The world’s top oil companies have been maneuvering to win a stake in oilfields in Iraq despite huge damage to the country’s infrastructure from decades of wars and sanctions.
Kudrin said his ministry agreed to write off $11.1 billion of Iraqi debt immediately, another $900 million in the next few years and restructure another $900 million for 17 years.

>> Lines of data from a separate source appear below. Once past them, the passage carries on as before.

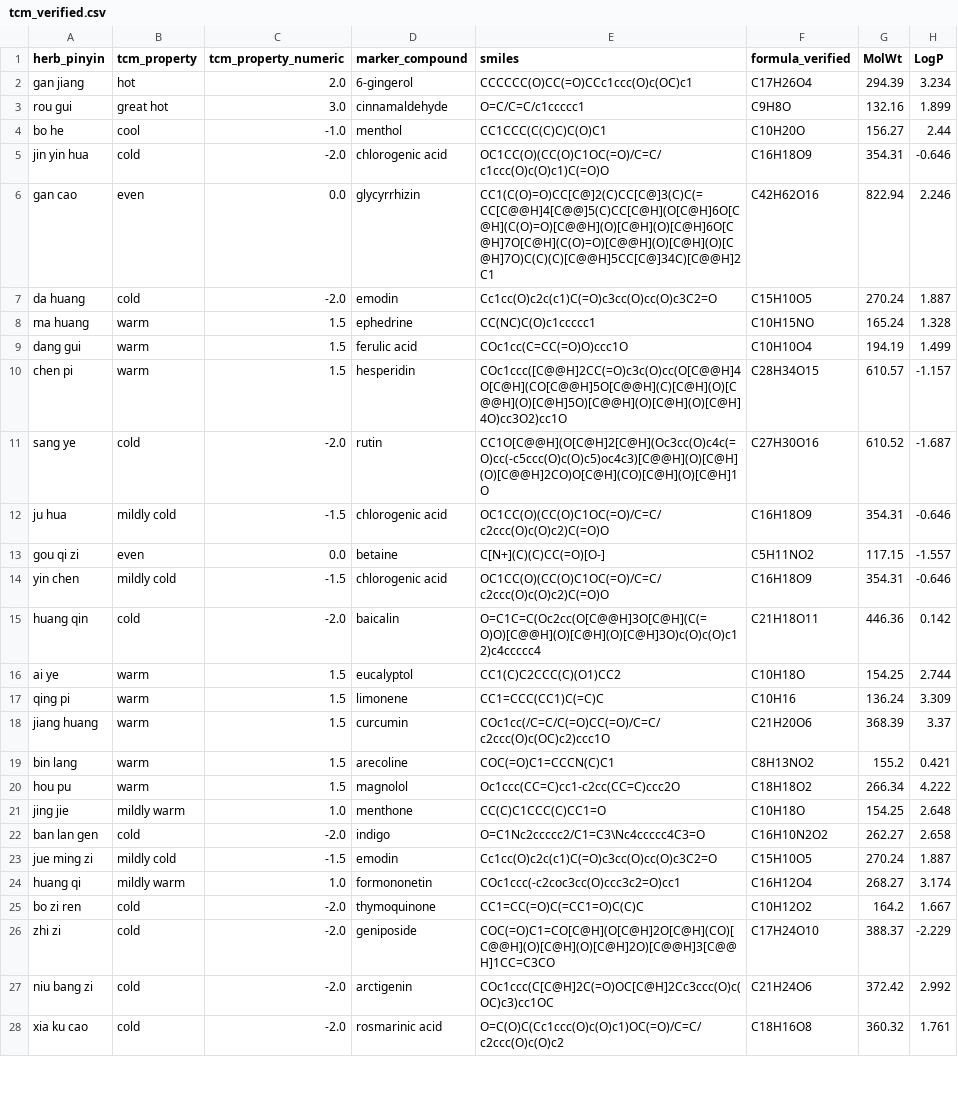
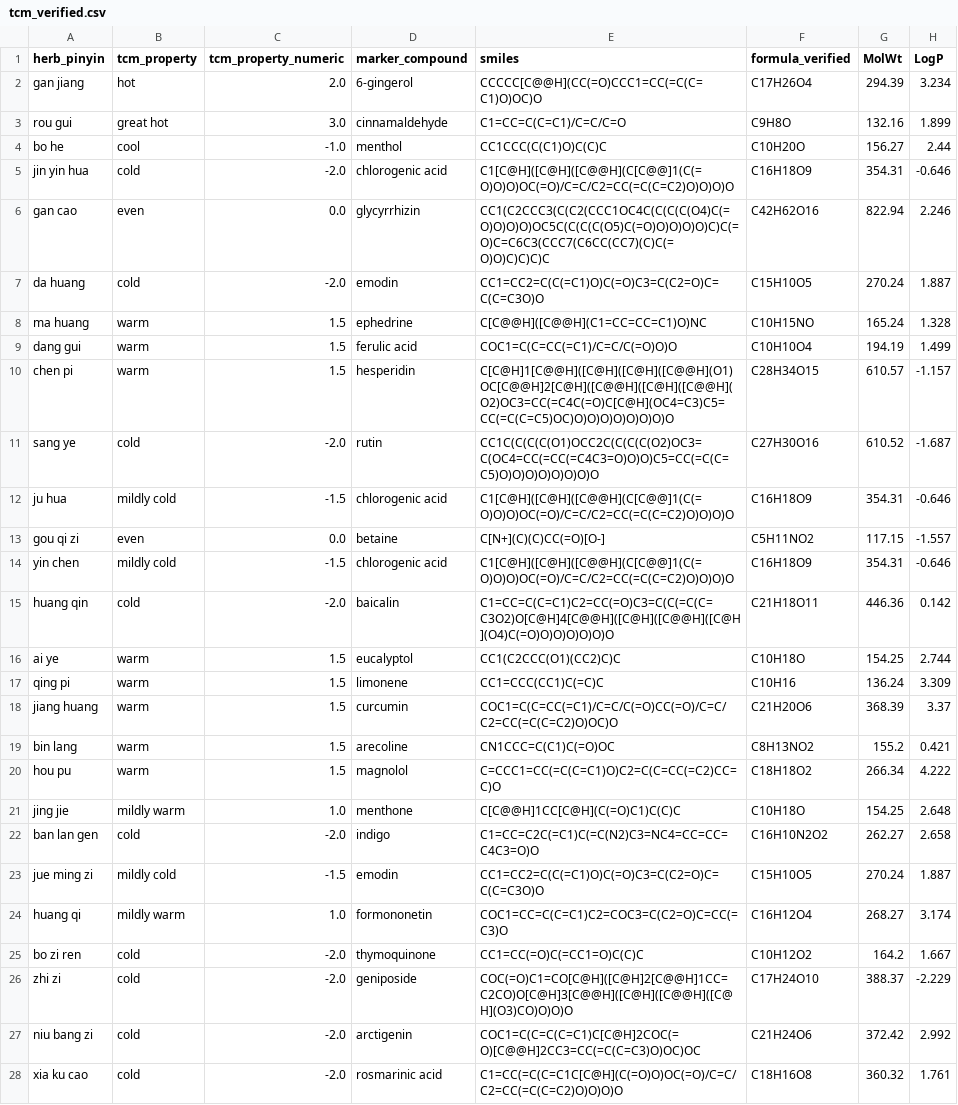
Before and after one commit to Skeome/BalanceEngine, a CSV file: data/compounds/tcm_verified.csv, drawn as a sheet; only a part is shown; the diff covers the shown part only; the diff names each change by its address in the sheet, - before the commit and + after, or states it on an @@ line.

```diff
--- a/data/compounds/tcm_verified.csv
+++ b/data/compounds/tcm_verified.csv
-E2 (smiles): CCCCCC(O)CC(=O)CCc1ccc(O)c(OC)c1
+E2 (smiles): CCCCC[C@@H](CC(=O)CCC1=CC(=C(C=C1)O)OC)O
-E3 (smiles): O=C/C=C/c1ccccc1
+E3 (smiles): C1=CC=C(C=C1)/C=C/C=O
-E4 (smiles): CC1CCC(C(C)C)C(O)C1
+E4 (smiles): CC1CCC(C(C1)O)C(C)C
-E5 (smiles): OC1CC(O)(CC(O)C1OC(=O)/C=C/c1ccc(O)c(O)c1)C(=O)O
+E5 (smiles): C1[C@H]([C@H]([C@@H](C[C@@]1(C(=O)O)O)OC(=O)/C=C/C2=CC(=C(C=C2)O)O)O)O
-E6 (smiles): CC1(C(O)=O)CC[C@]2(C)CC[C@]3(C)C(=CC[C@@H]4[C@@]5(C)CC[C@H](O[C@H]6O[C@H](C(O)=O)[C@@H](O)[C@H](O)[C@H]6O[C@H]7O[C@H](C(O)=O)[C@@H](O)[C@H](O)[C@H]7O)C(C)(C)[C@@H]5CC[C@]34C)[C@@H]2C1
+E6 (smiles): CC1(C2CCC3(C(C2(CCC1OC4C(C(C(C(O4)C(=O)O)O)O)OC5C(C(C(C(O5)C(=O)O)O)O)O)C)C(=O)C=C6C3(CCC7(C6CC(CC7)(C)C(=O)O)C)C)C)C
-E7 (smiles): Cc1cc(O)c2c(c1)C(=O)c3cc(O)cc(O)c3C2=O
+E7 (smiles): CC1=CC2=C(C(=C1)O)C(=O)C3=C(C2=O)C=C(C=C3O)O
-E8 (smiles): CC(NC)C(O)c1ccccc1
+E8 (smiles): C[C@@H]([C@@H](C1=CC=CC=C1)O)NC
-E9 (smiles): COc1cc(C=CC(=O)O)ccc1O
+E9 (smiles): COC1=C(C=CC(=C1)/C=C/C(=O)O)O
-E10 (smiles): COc1ccc([C@@H]2CC(=O)c3c(O)cc(O[C@@H]4O[C@H](CO[C@@H]5O[C@@H](C)[C@H](O)[C@@H](O)[C@H]5O)[C@@H](O)[C@H](O)[C@H]4O)cc3O2)cc1O
+E10 (smiles): C[C@H]1[C@@H]([C@H]([C@H]([C@@H](O1)OC[C@@H]2[C@H]([C@@H]([C@H]([C@@H](O2)OC3=CC(=C4C(=O)C[C@H](OC4=C3)C5=CC(=C(C=C5)OC)O)O)O)O)O)O)O)O
-E11 (smiles): CC1O[C@@H](O[C@H]2[C@H](Oc3cc(O)c4c(=O)cc(-c5ccc(O)c(O)c5)oc4c3)[C@@H](O)[C@H](O)[C@@H]2CO)O[C@H](CO)[C@H](O)[C@H]1O
+E11 (smiles): CC1C(C(C(C(O1)OCC2C(C(C(C(O2)OC3=C(OC4=CC(=CC(=C4C3=O)O)O)C5=CC(=C(C=C5)O)O)O)O)O)O)O)O
-E12 (smiles): OC1CC(O)(CC(O)C1OC(=O)/C=C/c2ccc(O)c(O)c2)C(=O)O
+E12 (smiles): C1[C@H]([C@H]([C@@H](C[C@@]1(C(=O)O)O)OC(=O)/C=C/C2=CC(=C(C=C2)O)O)O)O
-E14 (smiles): OC1CC(O)(CC(O)C1OC(=O)/C=C/c2ccc(O)c(O)c2)C(=O)O
+E14 (smiles): C1[C@H]([C@H]([C@@H](C[C@@]1(C(=O)O)O)OC(=O)/C=C/C2=CC(=C(C=C2)O)O)O)O
-E15 (smiles): O=C1C=C(Oc2cc(O[C@@H]3O[C@H](C(=O)O)[C@@H](O)[C@H](O)[C@H]3O)c(O)c(O)c12)c4ccccc4
+E15 (smiles): C1=CC=C(C=C1)C2=CC(=O)C3=C(C(=C(C=C3O2)O[C@H]4[C@@H]([C@H]([C@@H]([C@H](O4)C(=O)O)O)O)O)O)O
-E16 (smiles): CC1(C)C2CCC(C)(O1)CC2
+E16 (smiles): CC1(C2CCC(O1)(CC2)C)C
-E18 (smiles): COc1cc(/C=C/C(=O)CC(=O)/C=C/c2ccc(O)c(OC)c2)ccc1O
+E18 (smiles): COC1=C(C=CC(=C1)/C=C/C(=O)CC(=O)/C=C/C2=CC(=C(C=C2)O)OC)O
-E19 (smiles): COC(=O)C1=CCCN(C)C1
+E19 (smiles): CN1CCC=C(C1)C(=O)OC
-E20 (smiles): Oc1ccc(CC=C)cc1-c2cc(CC=C)ccc2O
+E20 (smiles): C=CCC1=CC(=C(C=C1)O)C2=C(C=CC(=C2)CC=C)O
-E21 (smiles): CC(C)C1CCC(C)CC1=O
+E21 (smiles): C[C@@H]1CC[C@H](C(=O)C1)C(C)C
-E22 (smiles): O=C1Nc2ccccc2/C1=C3\Nc4ccccc4C3=O
+E22 (smiles): C1=CC=C2C(=C1)C(=C(N2)C3=NC4=CC=CC=C4C3=O)O
-E23 (smiles): Cc1cc(O)c2c(c1)C(=O)c3cc(O)cc(O)c3C2=O
+E23 (smiles): CC1=CC2=C(C(=C1)O)C(=O)C3=C(C2=O)C=C(C=C3O)O
-E24 (smiles): COc1ccc(-c2coc3cc(O)ccc3c2=O)cc1
+E24 (smiles): COC1=CC=C(C=C1)C2=COC3=C(C2=O)C=CC(=C3)O
-E26 (smiles): COC(=O)C1=CO[C@H](O[C@H]2O[C@H](CO)[C@@H](O)[C@H](O)[C@H]2O)[C@@H]3[C@@H]1CC=C3CO
+E26 (smiles): COC(=O)C1=CO[C@H]([C@H]2[C@@H]1CC=C2CO)O[C@H]3[C@@H]([C@H]([C@@H]([C@H](O3)CO)O)O)O
-E27 (smiles): COc1ccc(C[C@H]2C(=O)OC[C@H]2Cc3ccc(O)c(OC)c3)cc1OC
+E27 (smiles): COC1=C(C=C(C=C1)C[C@H]2COC(=O)[C@@H]2CC3=CC(=C(C=C3)O)OC)OC
-E28 (smiles): O=C(O)C(Cc1ccc(O)c(O)c1)OC(=O)/C=C/c2ccc(O)c(O)c2
+E28 (smiles): C1=CC(=C(C=C1C[C@H](C(=O)O)OC(=O)/C=C/C2=CC(=C(C=C2)O)O)O)O
```
Also changed, not shown: 15 edited cells elsewhere in this file, data/compounds/combined_rdkit_and_atomic.csv, data/compounds/compound_catalog.csv, 15 other files.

Reporting by Darya Korsunskaya, writing by Dmitry Zhdannikov; editing by Tony Austin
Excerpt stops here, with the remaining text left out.